About this objectThe stomacher is formed of five main layers, that have been hand stitched together, an outer layer of yellow rep-weave silk, which is backed with paper. Supporting this there is a layer of whalebone strips, at the widest point twenty-four lines running diagonally down the stomacher. The last two layers form the lining; first there is a layer of natural course weave linen that has been stitched down between each whalebone strip, covering this there is layer of natural colour plain weave linen, block printed in black with a flower pattern. There is also a strip of natural colour linen running down the right-hand side, of the front of the stomacher, which is likely to have been added when it was altered. This is a cream and orange twill-weave fabric, woven to form a pattern of small concentric diamonds. The poor condition of the stomacher has exposed the different layers from which it is composed, making it possible to study the materials and techniques used in its construction.
The stomacher has a shallow curved top edge and a spoon shaped base. It is not entirely symmetrical; it appears to have been re-shaped down the right front side. There are also the remains of an additional strip of whalebone down the centre of the stomacher at the back, this is sewn in crudely with thick linen thread. The same linen thread has been used to add a series of random large, stitches across the garment, the purpose of these stitches is not currently known.

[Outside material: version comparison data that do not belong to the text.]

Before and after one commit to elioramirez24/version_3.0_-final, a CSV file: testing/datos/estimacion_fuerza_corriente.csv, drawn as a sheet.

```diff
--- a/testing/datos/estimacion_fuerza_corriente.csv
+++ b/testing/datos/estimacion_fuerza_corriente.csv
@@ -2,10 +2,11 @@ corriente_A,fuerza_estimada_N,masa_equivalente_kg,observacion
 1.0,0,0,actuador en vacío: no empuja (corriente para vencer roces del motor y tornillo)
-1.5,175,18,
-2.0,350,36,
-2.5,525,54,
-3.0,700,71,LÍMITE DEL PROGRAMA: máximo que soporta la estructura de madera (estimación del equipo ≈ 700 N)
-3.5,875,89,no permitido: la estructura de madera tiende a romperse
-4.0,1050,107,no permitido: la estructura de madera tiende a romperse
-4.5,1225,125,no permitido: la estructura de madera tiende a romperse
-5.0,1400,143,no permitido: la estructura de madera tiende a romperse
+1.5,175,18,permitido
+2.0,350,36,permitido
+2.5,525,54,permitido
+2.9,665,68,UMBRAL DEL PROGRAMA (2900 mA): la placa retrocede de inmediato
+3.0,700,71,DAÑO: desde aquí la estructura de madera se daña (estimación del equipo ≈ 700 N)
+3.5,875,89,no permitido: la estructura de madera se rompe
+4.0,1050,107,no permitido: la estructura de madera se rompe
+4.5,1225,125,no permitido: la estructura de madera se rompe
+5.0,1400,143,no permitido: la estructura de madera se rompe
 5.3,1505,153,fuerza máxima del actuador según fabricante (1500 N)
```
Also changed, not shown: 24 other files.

The stomacher is in a very poor and fragile condition. Its condition can be attributed to wear and alterations made before it was concealed and degradation that occurred while it was concealed. There are large areas of fabric loss and a large vertical slit down the centre, where the central seam has opened up. The fibres are very abraded and frayed; the yellow rep-weave silk that would have covered the front is barely visible as the fibres have been abraded to such an extent. The whalebone is in a fair condition, rigidity has prevented extensive creasing to the stomacher. Particulate and ingrained soiling cover much of the fabric, the origins of the staining have not been identified at this time.
There is evidence to suggest that the stomacher was altered and repaired prior to concealment, the repairs have been undertaken using a thick natural coloured linen thread, the stitches are large and form a random pattern. The stomacher has been reshaped during alterations and a further layer of fabric possibly added. The degraded state of the stomacher makes it difficult to determine the exact purpose and nature of all of the alterations.
A proposal for the conservation of the stomacher and plans for its future method of storage are currently being prepared by Gabriella Barbieri, under the supervision of Senior Lecturer and Conservator Dinah Eastop, at The Textile Conservation Centre.
The Nether Wallop Cache was found in 1978. The discovery was made as the owners of a property in Nether Wallop, Hampshire, were gutting and renovating their home. The house has a 15th century cruck timber frame and was originally a farm dwelling. The cache was found in a first floor bedroom, above the living room. The items were found together, bundled into a knot-hole, formed in one of the oak brackets which is joined to into the main cruck frame and supports the cross-beam spanning the two arched frame members. The bracket is located in a North-West facing wall, directly above the inglenook fireplace.
The farmhouse was altered in the 17th and 18th centuries, the cache may have been concealed while alterations were being made. In the 17th century a upper storey was built into the original cruck frame to give two first floor bedrooms and an extra ground floor room was built on to the south-eastern end of the house, this is now the dining room. In the 18th century another ground floor room was built on the north-western end, with a corresponding upper room.
Following the discovery of the cache, the owners of the property wrapped the items in plastic and kept them in the old bread oven, in the ingle-nook fireplace. The cache stayed in this location for over twenty years, until they were taken to be identified at Winchester Museum. The Museum in turn passed them on to The Textile Conservation Centre, where the stomacher has become the subject of a student dissertation.
Date MadeMid 18th Century
Medium and Materialssilk (textile)
whalebone -animal material
CollectionNether Wallop Cache
Object TypeConcealed Garments